● **WORK REQUIRED**: Be exact. Print each record as it stands.

[Stored dataset items]
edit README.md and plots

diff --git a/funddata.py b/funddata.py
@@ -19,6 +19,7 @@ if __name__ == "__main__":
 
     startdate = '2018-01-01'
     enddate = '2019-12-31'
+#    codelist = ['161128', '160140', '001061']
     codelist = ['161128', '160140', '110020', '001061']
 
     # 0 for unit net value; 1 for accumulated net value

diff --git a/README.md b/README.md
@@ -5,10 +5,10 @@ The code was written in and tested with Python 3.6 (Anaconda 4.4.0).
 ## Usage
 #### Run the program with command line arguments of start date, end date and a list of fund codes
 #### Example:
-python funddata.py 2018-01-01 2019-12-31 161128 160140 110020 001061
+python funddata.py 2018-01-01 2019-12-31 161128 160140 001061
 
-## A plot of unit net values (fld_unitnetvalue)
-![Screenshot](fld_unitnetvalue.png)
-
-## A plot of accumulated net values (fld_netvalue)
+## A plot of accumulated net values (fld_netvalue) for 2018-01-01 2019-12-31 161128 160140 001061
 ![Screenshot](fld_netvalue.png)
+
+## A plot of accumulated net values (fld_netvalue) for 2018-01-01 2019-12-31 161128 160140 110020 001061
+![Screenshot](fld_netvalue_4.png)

● **RESPONSE**:
edit README.md and plots

diff --git a/funddata.py b/funddata.py
@@ -19,6 +19,7 @@ if __name__ == "__main__":
 
     startdate = '2018-01-01'
     enddate = '2019-12-31'
+#    codelist = ['161128', '160140', '001061']
     codelist = ['161128', '160140', '110020', '001061']
 
     # 0 for unit net value; 1 for accumulated net value

diff --git a/README.md b/README.md
@@ -5,10 +5,10 @@ The code was written in and tested with Python 3.6 (Anaconda 4.4.0).
 ## Usage
 #### Run the program with command line arguments of start date, end date and a list of fund codes
 #### Example:
-python funddata.py 2018-01-01 2019-12-31 161128 160140 110020 001061
+python funddata.py 2018-01-01 2019-12-31 161128 160140 001061
 
-## A plot of unit net values (fld_unitnetvalue)
-![Screenshot](fld_unitnetvalue.png)
-
-## A plot of accumulated net values (fld_netvalue)
+## A plot of accumulated net values (fld_netvalue) for 2018-01-01 2019-12-31 161128 160140 001061
 ![Screenshot](fld_netvalue.png)
+
+## A plot of accumulated net values (fld_netvalue) for 2018-01-01 2019-12-31 161128 160140 110020 001061
+![Screenshot](fld_netvalue_4.png)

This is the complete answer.